  4. Jack Welch – Beloved former CEO of General Electric who wrote, “before you are a leader, success is all about growing yourself. When you become a leader, success is all about growing others.”

Servant Leadership Pros and Cons

The outcomes of a servant-led organization will vary, but positive results of servant leadership can include:

  • Increased trust and autonomy across the organization
  • Customer satisfaction and loyalty
  • Higher employee engagement
  • Improved employee confidence in decision-making
  • A strong leadership pipeline

But, like every management and leadership philosophy, servant leadership has downsides, including:

  • Time-consuming to implement across an organization
  • Confusing and uncomfortable for employees and leaders accustomed to other leadership styles
  • Lack of clarity about formal authority can cause conflict and misalignment 
  • Some employees may try to exploit or take advantage of servant leaders

Servant Leadership Training

When it comes to developing servant leaders, there are many practical skills that organizations can provide leadership training on. These include:

  1. Effectively giving feedback. Servant leaders hold themselves accountable to their employees’ growth. Feedback—both positive and constructive—is crucial to helping employees reach their potential.
  2. Active listening. Servant leaders are masters of active listening, which involves attentively taking in what someone is saying in conversation and then paraphrasing what they said to ensure mutual understanding. The key is resisting the urge to give advice—the goal is to listen to understand, not problem-solve.
  3. Delegating. Servant leaders empower people to tackle challenges that will stretch and grow them. This means learning how to delegate tasks and projects. If leaders don’t delegate, they will artificially hold back the performance of their team to only ever be as good as the leader is.
  4. Navigating conflict. Disagreements are a natural part of team dynamics, and servant leaders are adept at turning confrontation into collaboration.
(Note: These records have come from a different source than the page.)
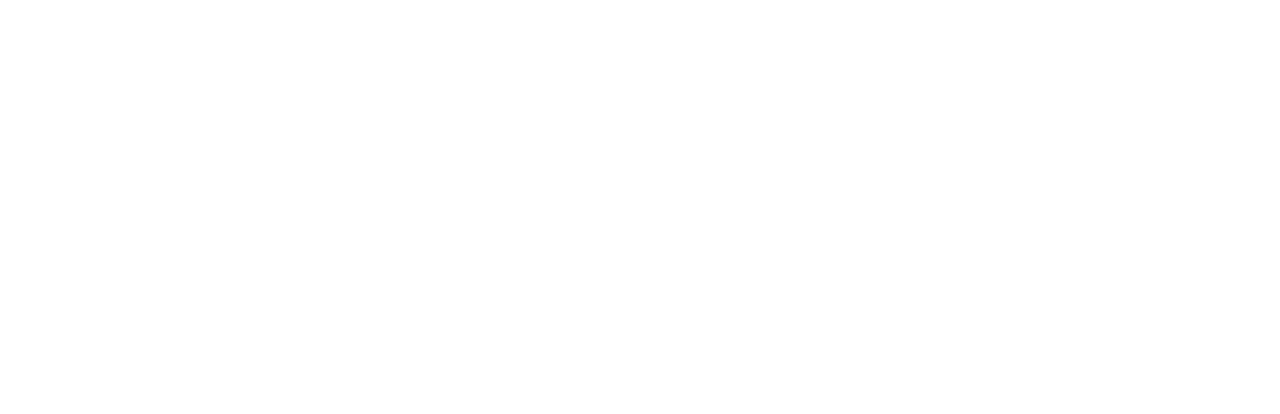
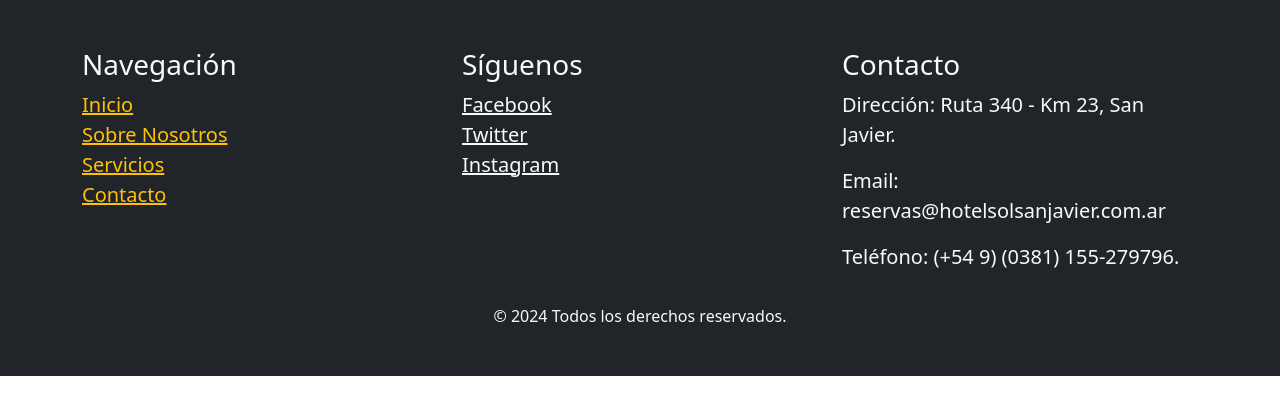
Before and after one commit to leorecalde/proyectoHotelSolDeSanJavierFront, a React (Vite) app: page / in a window 1280 px wide. Shown: the top 414 px of the page. Built offline with nearby package versions, Linux system fonts and the light colour scheme.

Commit message:
corregi las carpetas de la estructura y hacer el componente Footer

```diff
--- a/package.json
+++ b/package.json
@@ -11,6 +11,7 @@
   },
   "dependencies": {
     "bootstrap": "^5.3.3",
+    "bootstrap-icons": "^1.11.3",
     "react": "^18.3.1",
     "react-bootstrap": "^2.10.5",
     "react-dom": "^18.3.1",
--- a/src/App.jsx
+++ b/src/App.jsx
@@ -1,3 +1,6 @@
+import Footer from "./components/common/Footer";
+import "bootstrap/dist/css/bootstrap.min.css";
+
 
 
 function App() {
@@ -5,7 +8,7 @@
 
   return (
     <>
-
+      <Footer/>
     </>
   )
 }
--- /dev/null
+++ b/src/components/common/Footer.jsx
@@ -0,0 +1,47 @@
+import 'bootstrap/dist/css/bootstrap.min.css';
+
+
+import { Container, Row, Col } from 'react-bootstrap';
+
+const Footer = () => {
+  return (
+    <footer className="bg-dark text-light py-5">
+      <Container>
+        <Row>
+          <Col md={4}>
+            <h5 className='fs-3'>Navegación</h5>
+            <ul className="list-unstyled">
+              <li><a href="/" className="text-warning fs-5">Inicio</a></li>
+              <li><a href="/about" className="text-warning fs-5">Sobre Nosotros</a></li>
+              <li><a href="/services" className="text-warning fs-5">Servicios</a></li>
+              <li><a href="/contact" className="text-warning fs-5">Contacto</a></li>
+            </ul>
+          </Col>
+
+          <Col md={4}>
+            <h5 className='fs-3'>Síguenos</h5>
+            <ul className="list-unstyled">
+              <li><a href="https://www.facebook.com" className="text-light fs-5">Facebook</a></li>
+              <li><a href="https://www.twitter.com" className="text-light fs-5">Twitter</a></li>
+              <li><a href="https://www.instagram.com" className="text-light fs-5">Instagram</a></li>
+            </ul>
+          </Col>
+
+          <Col md={4}>
+            <h5 className='fs-3'>Contacto</h5>
+            <p className='fs-5'>Dirección: Ruta 340 - Km 23, San Javier.</p>
+            <p className='fs-5'>Email: reservas@hotelsolsanjavier.com.ar</p>
+            <p className='fs-5'>Teléfono: (+54 9) (0381) 155-279796.</p>
+          </Col>
+        </Row>
+        <Row className="text-center mt-3">
+          <Col>
+            <p className="mb-0">&copy; 2024 Todos los derechos reservados.</p>
+          </Col>
+        </Row>
+      </Container>
+    </footer>
+  );
+}
+
+export default Footer;
```
Also changed, not shown: src/components/Footer.jsx (deleted), 1 other file (tests, documents, lock files or other folders).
They see difficult conversations as opportunities for learning, rather than something to be avoided.
  5. Coaching. The servant leader and leader-as-a-coach have a lot in common, including their approach to management. Coaches and servant leaders prefer asking questions to giving advice, believing that people already have the answers inside of themselves.
CEO of LEADx, and NY Times bestselling author, of Great Leaders Have No Rules and Employee Engagement 2.0. Get a FREE demo of the LEADx platform at